It is raining the entire time Miss Barkley is in childbirth and when both she and her baby die. Wyndham Lewis, in the same book of critical essays, points out that Hemingway is obsessed with war, the setting for much of A Farewell to Arms. He feels that the author sees war as an alternative to baseball, a sport of kings. He says that the war years 'were a democratic, a levelling, school'. For Hemingway, raised in a strict home environment, war is a release; an opportunity to show that he is a real man. The essayist, Edgar Johnson says that for the loner 'it is society as a whole that is rejected, social responsibility, social concern' abandoned.
Lieutenant Henry, like Hemingway, leads a private life as an isolated individual.

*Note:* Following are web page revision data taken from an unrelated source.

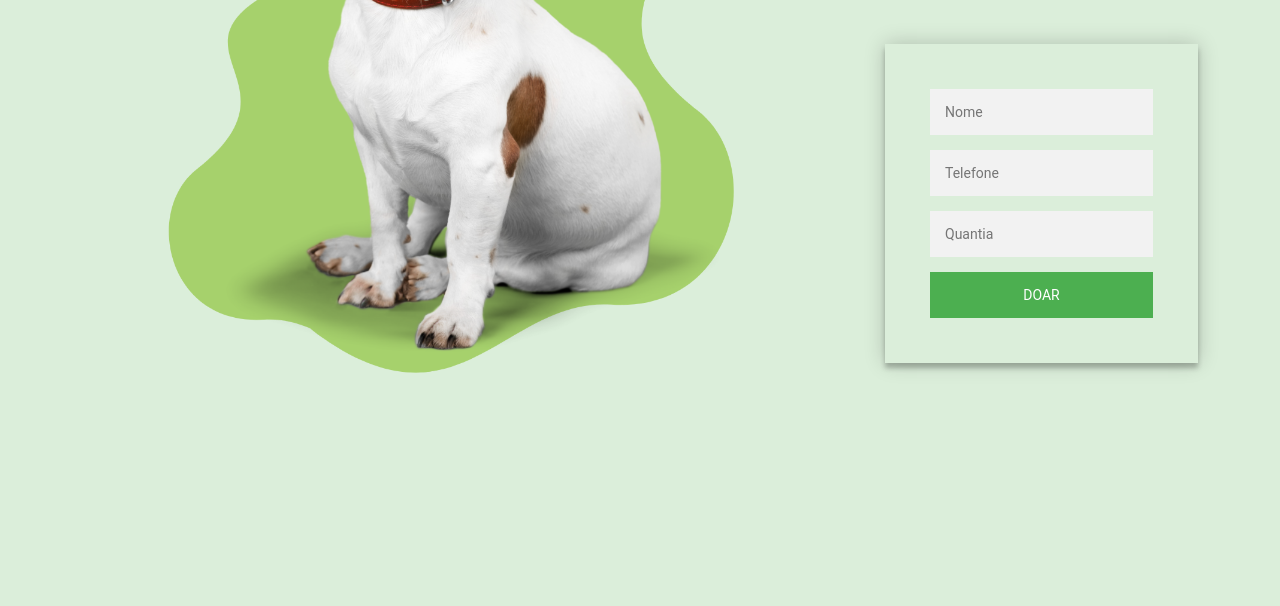
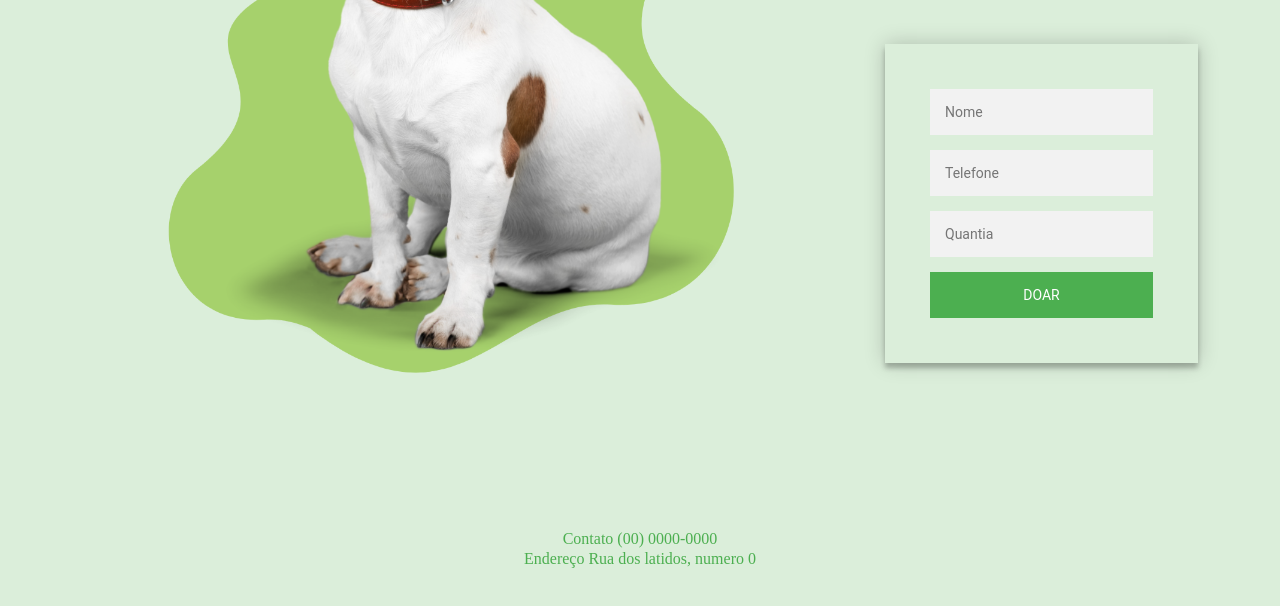
Before and after one commit to httpat/Formul-rio-EBAC, a plain HTML site: page projeto1/main.html in a window 1280 px wide. Shown: the part 506-1112 px from the top of the page. Before the commit the page ends 912 px from the top, so only its background shows below. Drawn offline with Linux system fonts and the light colour scheme.

Commit message:
comitando para a branch certa

```diff
--- a/projeto1/main.css
+++ b/projeto1/main.css
@@ -18,7 +18,6 @@ header h1 {
 
 a:link, a:visited {
     text-decoration: none;
-    list-style: none;
     color: white;
     background-color: #627C40;
 }
@@ -131,3 +130,14 @@ box-shadow: 0 0 20px 0 rgba(0, 0, 0, 0.2), 0 5px 5px 0 rgba(0, 0, 0, 0.24);
 
     .form button:hover,.form button:active,.form button:focus {
         background: #43A047; }
+
+    footer {
+        position: absolute;
+        text-align: center;
+        line-height: 20px;
+        height: 100px;
+        width: 100%;
+margin-top: 900px;
+margin-left: 0px;
+color: #4CAF50;
+}
--- a/projeto1/main.html
+++ b/projeto1/main.html
@@ -9,10 +9,13 @@
 </head>
 <body>
     <header>
+        <section>
             <div class="rectangle">
                 <h1>ONG PATINHAS</h1>
                 <img id="patinha" src="./Design sem nome (46).png">
             </div>
+        </section>
+        <section>
             <div class="rectangle2">
                 <nav>
                     <ul>
@@ -28,14 +31,18 @@
                     </ul>
                 </nav>
             </div>
+        </section>
         </header>
 
     <main>
+        <section>
             <div class="container">
                 <img src="./Design sem nome (44).png" alt="">
                 <h3>Um pet pode estar precisando de você!</h3>
                 <p>Ajude fazendo uma doação</p>
             </div>
+        </section>
+        <section>
             <div class="form">
                 <form action="submit">
                     <input placeholder="Nome" type="text"> </br>
@@ -44,7 +51,15 @@
                     <button>Doar</button>
                 </form>
             </div>
+        </section>
        </main>
+
+    <section>
+        <footer>
+            <p>Contato (00) 0000-0000</p>
+            <p>Endereço Rua dos latidos, numero 0</p>
+        </footer>
+    </section>
 </body>
 <script src="./main.js"></script>
 </html>
```
Lines whose indentation alone changed are shown as unchanged.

He socializes with the officers, talks with the priest and visits the officer's brothel, but those relationships are superficial. This avoidance of real relationships and involvement do not show an insensitive person, but rather someone who is protecting himself from getting involved and hurt. It is clear that in all of Hemingway's books and from his own life that he sees the world as his enemy. Johnson says, 'He will solve the problem of dealing with the world by taking refuge in individualism and isolated personal relationships and sensations'. John Killinger says that it was inevitable that Catherine and her baby would die.
The theme, that a person is trapped in relationships, is shown in all Hemingway's stories. In A Farewell to Arms Catherine asks Henry if he feels trapped, now that she is pregnant. He admits that he does, 'maybe a little'. This idea, points out Killinger, is ingrained in Hemingway's thinking and that he was not too happy about fatherhood. In Cross Country Snow, Nick regrets that he has to give up skiing in the Alps with a male friend to return to his wife who is having a baby.
In Hemingway's story Hills Like White Elephants the man wants his sweetheart to have an abortion so that they can continue as they once lived. In To Have and Have Not, Richard Gordon took his wife to 'that dirty aborting horror'. Catherine's death, in A Farewell to Arms, saves the author's hero from the hell of a complicated life. ENDNOTES.
Peter Buckley, Ernest, The Dial Press: 1978, p. 96. Peter Buckley, p. 97. Peter Buckley, p. 98.
Peter Buckley, p. 104. Peter Buckley, p. 104. Peter Buckley, p. 112.
Peter Buckley, p. 114. Peter Buckley, p. 117.
Peter Buckley, p. 123. Peter Buckley, p. 127. Peter Buckley, p.
129. Peter Buckley, p. 135. Peter Buckley, p. 138. Peter Buckley, p.
144. Peter Buckley, p. 152. Peter Buckley, p. 152. Peter Buckley, p.
154. Peter Buckley, p. 160. Malcolm Cowley, 'Rain as Disaster', Twentieth Century Interpretations of A Farewell to Arms, Jay Gellens, Prentice-Hall, Inc. : 1970, pp.
54-55. Wyndham Lewis, 'The Dumb Ox in Love and War', Twentieth Century Interpretations of A Farewell to Arms, Jay Gellens, Prentice-Hall, Inc. : 1970, p. 76. Edgar Johnson, 'Farewell the Separate Peace', Twentieth Century Interpretations of A Farewell to Arms, Jay Gellens, Prentice-Hall, Inc. : 1970, pp.
112-113. John Killinger, 'The Existential Hero', Twentieth Century Interpretations of A Farewell to Arms, Jay Gellens, Prentice-Hall, Inc. : 1970, pp. 103-105.